This summer, my boys had the opportunity to attend the PGA Championship. Our youngest son spent nearly a week walking the course with his dad, grandpa, and uncle. He met lots of professional golfers, got signatures and pictures, and even picked up some tips to improve his golf game. While he walked away with a new enthusiasm for golf and a better understanding of the game, perhaps the biggest lesson he learned over the course of the week was the importance of kindness. And that lesson came from a European golf champion named Matt Wallace.
My son started following Matt during the practice rounds. Although he was impressed with Matt’s abilities as a golfer (Matt hit a hole-on-one during one of the rounds), the real reason my husband and son joined Matt’s team was because of his kindness. You see, Matt took time to interact with the people around him. He was gracious to his fellow players and the tournament officials. He came over and spoke to the fans following him, taking time out of his busy schedule to interact with total strangers. He let my son come under the rope (a big deal) and gave him an autograph. He always made it a point to say hello to them throughout the tournament. And, on the last day when it was hot, and humid, Matt gave my son and husband water from his own stash. After the tournament, he called my son over to him and pulled a golf ball from his bag. He signed it and took a picture with my son.
When all was said and done, my husband asked our son what he got from the tournament. Our son responded, “I learned about kindness from Matt Wallace.”
Kindness is important in our house. Our boys’ school has kindness as their focus each year. My youngest even got to participate in a kindness leadership training course last year. So, he’s pretty familiar with the concept. And yet, none of the teachings about kindness had near the impact on him as did witnessing kindness in action at the PGA Championship. And that, my friends, is why practicing kindness matters. We can talk about kindness all we want, but it is the practice of it that makes a difference and transforms lives.

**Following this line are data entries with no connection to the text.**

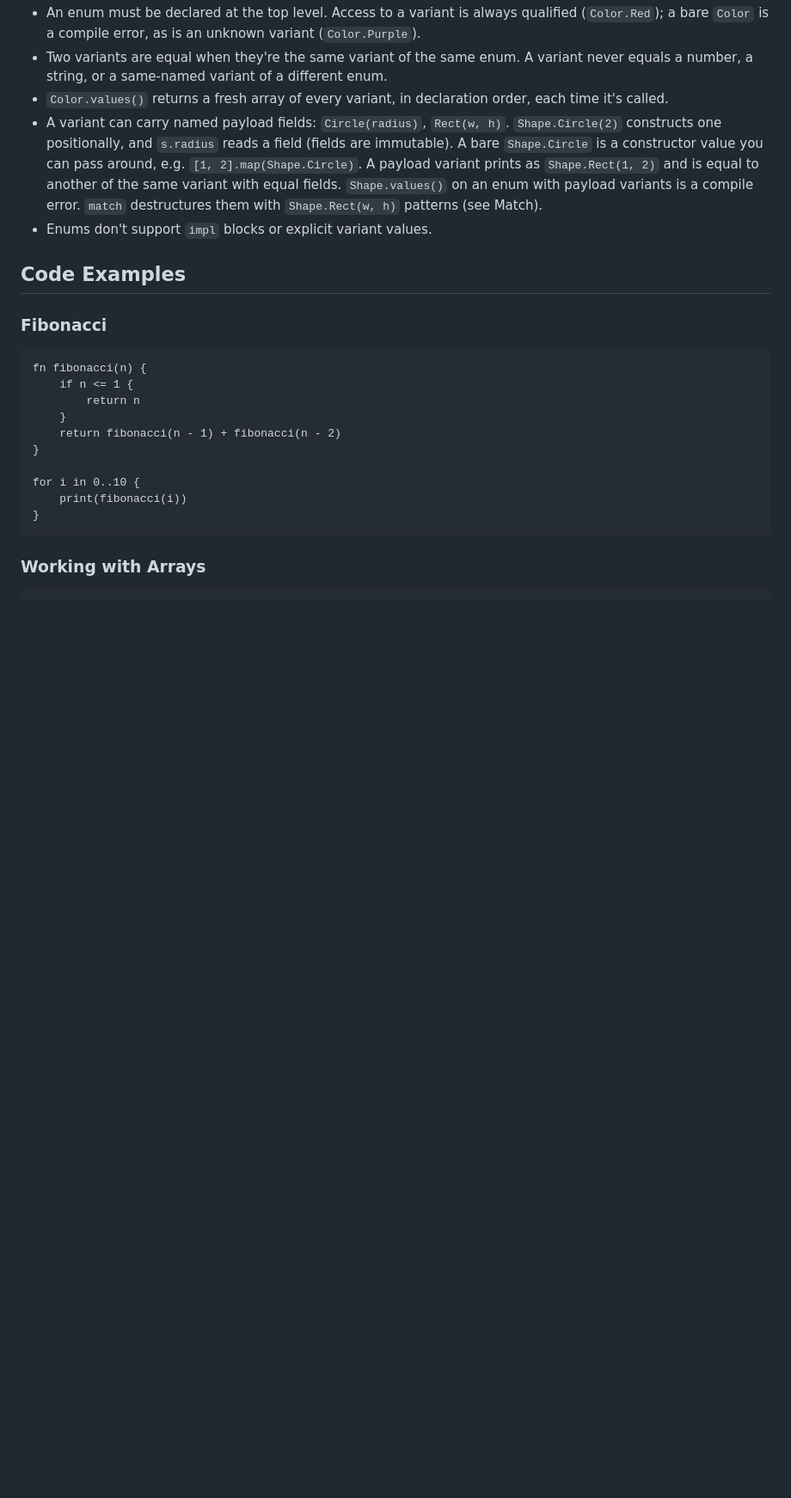
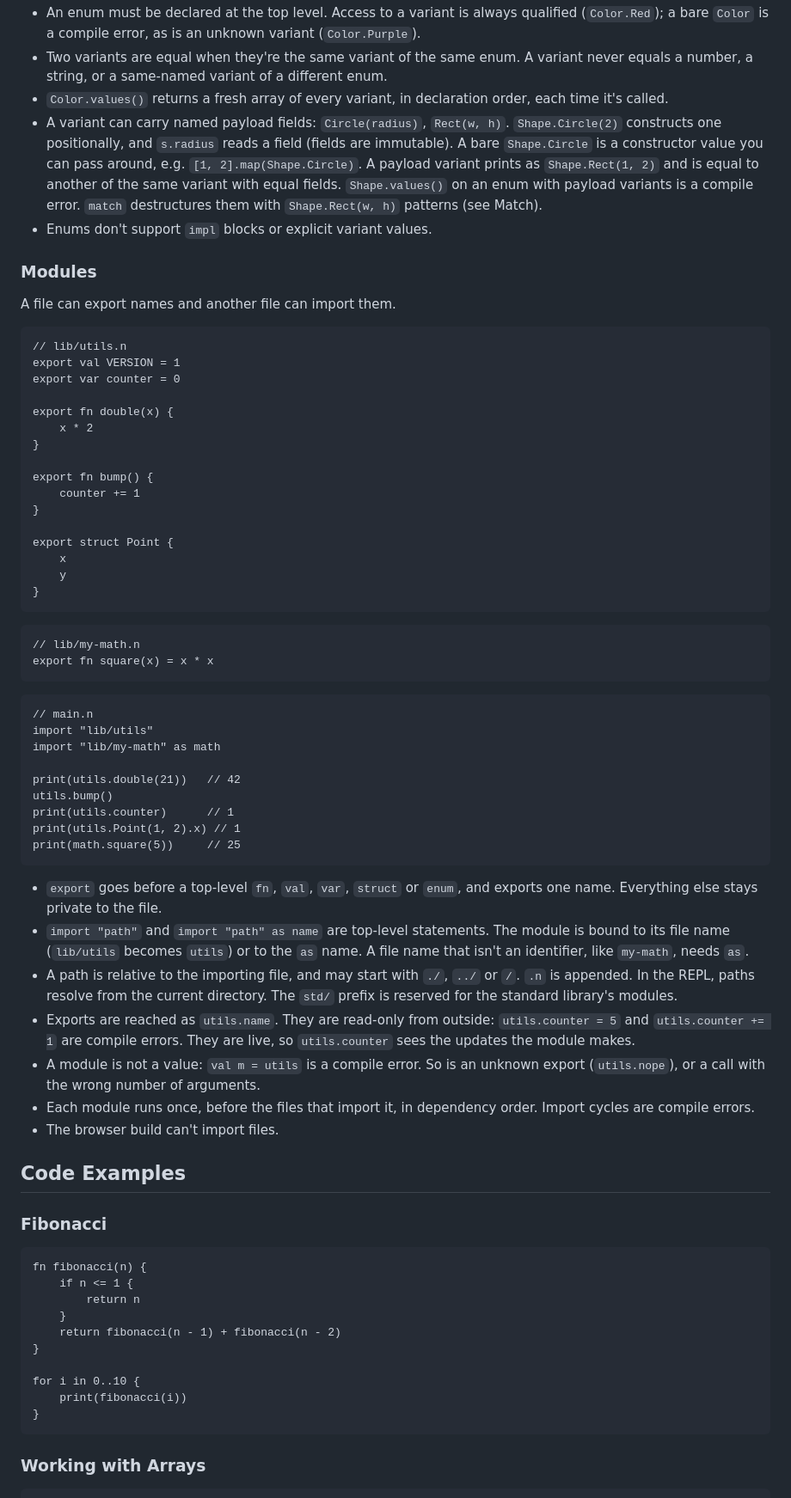
Before and after one commit to patbuc/neon, a Markdown page: README.md, the part around the change. Shown at 86% size. Rendered like a GitHub page; blank space fills up the shorter version.

Commit message:
189: Document modules

````diff
--- a/README.md
+++ b/README.md
@@ -836,6 +836,63 @@ print(Shape.Circle(2) == Shape.Circle(2)) // true
   `match` destructures them with `Shape.Rect(w, h)` patterns (see Match).
 - Enums don't support `impl` blocks or explicit variant values.
 
+### Modules
+
+A file can export names and another file can import them.
+
+```neon
+// lib/utils.n
+export val VERSION = 1
+export var counter = 0
+
+export fn double(x) {
+    x * 2
+}
+
+export fn bump() {
+    counter += 1
+}
+
+export struct Point {
+    x
+    y
+}
+```
+
+```neon
+// lib/my-math.n
+export fn square(x) = x * x
+```
+
+```neon
+// main.n
+import "lib/utils"
+import "lib/my-math" as math
+
+print(utils.double(21))   // 42
+utils.bump()
+print(utils.counter)      // 1
+print(utils.Point(1, 2).x) // 1
+print(math.square(5))     // 25
+```
+
+- `export` goes before a top-level `fn`, `val`, `var`, `struct` or `enum`, and
+  exports one name. Everything else stays private to the file.
+- `import "path"` and `import "path" as name` are top-level statements. The
+  module is bound to its file name (`lib/utils` becomes `utils`) or to the
+  `as` name. A file name that isn't an identifier, like `my-math`, needs `as`.
+- A path is relative to the importing file, and may start with `./`, `../` or
+  `/`. `.n` is appended. In the REPL, paths resolve from the current
+  directory. The `std/` prefix is reserved for the standard library's modules.
+- Exports are reached as `utils.name`. They are read-only from outside:
+  `utils.counter = 5` and `utils.counter += 1` are compile errors. They are
+  live, so `utils.counter` sees the updates the module makes.
+- A module is not a value: `val m = utils` is a compile error. So is an unknown
+  export (`utils.nope`), or a call with the wrong number of arguments.
+- Each module runs once, before the files that import it, in dependency order.
+  Import cycles are compile errors.
+- The browser build can't import files.
+
 ## Code Examples
 
 ### Fibonacci
````
Also changed, not shown: CLAUDE.md (+10 -6 lines), 1 other file.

So, what is kindness? According to the Oxford English Dictionary, kindness is “the quality of being friendly, generous, and considerate.” On the surface, kindness doesn’t seem like a lot. But, consider the process involved in being “friendly, generous, and considerate.”
- Kindness notices others. Being friendly implies interaction with others. In order to interact with others, you have to first notice that they’re in front of you. Sometimes, the simple act of noticing someone else can be life-saving and life-sustaining. When we notice others, we show them that they’re not alone. When we notice others, we’re more inclined to engage with them on their journey. When we notice others, we understand that we are not the beginning and end of creation. Rather, we understand that we are part of a vast network of humanity, and that we share many of the same experiences, joys, struggles, and sorrows as others. Kindness notices others.
- Kindness practices generosity. Jesus said, “The thief comes only to steal and kill and destroy; I have come that they may have life, and have it to the full.” What do you think of when you think of the abundant life? Our consumeristic society tells us that abundance has to do with wealth and the accumulation of things. But, Jesus’s economy has a different definition of abundance. In Jesus’s economy, everyone has enough. There is enough food, enough shelter, enough peace, enough justice, enough contentment. We see this lived out in the early church. The book of Acts tells us that the disciples gave generously to each other so that everyone had enough. Abundant living wasn’t about getting more, but making sure everyone had enough. When we practice generosity, we are ensuring that others have enough. We are sharing Jesus’s abundant life. Kindness practices generosity.
- Kindness thinks about others. I like the word considerate. The base comes from consider, which means to think, or ponder. When we are considerate, we thoughtfully think about others, their struggles, their needs, their experiences, their perspectives. Being considerate changes us, because we no longer see the world primarily from our own perspective. We are forced to look outward, not inward. Jesus’s entire ministry was outward-focused. He considered the needs of those he met, and he did what he could to meet those needs. He healed. He taught. He gave his life. Jesus put us first, so that we might be reconciled to him. Kindness thinks about others.
This week, let’s stop thinking about kindness and put it into action. Let’s notice others, whether it be at the cashier at the check-out counter or the homeless veteran on the side of the road. Let’s practice generosity–finding ways that we can give of ourselves, our time, our talents, and our money so that everyone might have enough. Let’s think about others, consider the perspective of someone else, and allow new understandings to guide our actions.
Blessings and Peace,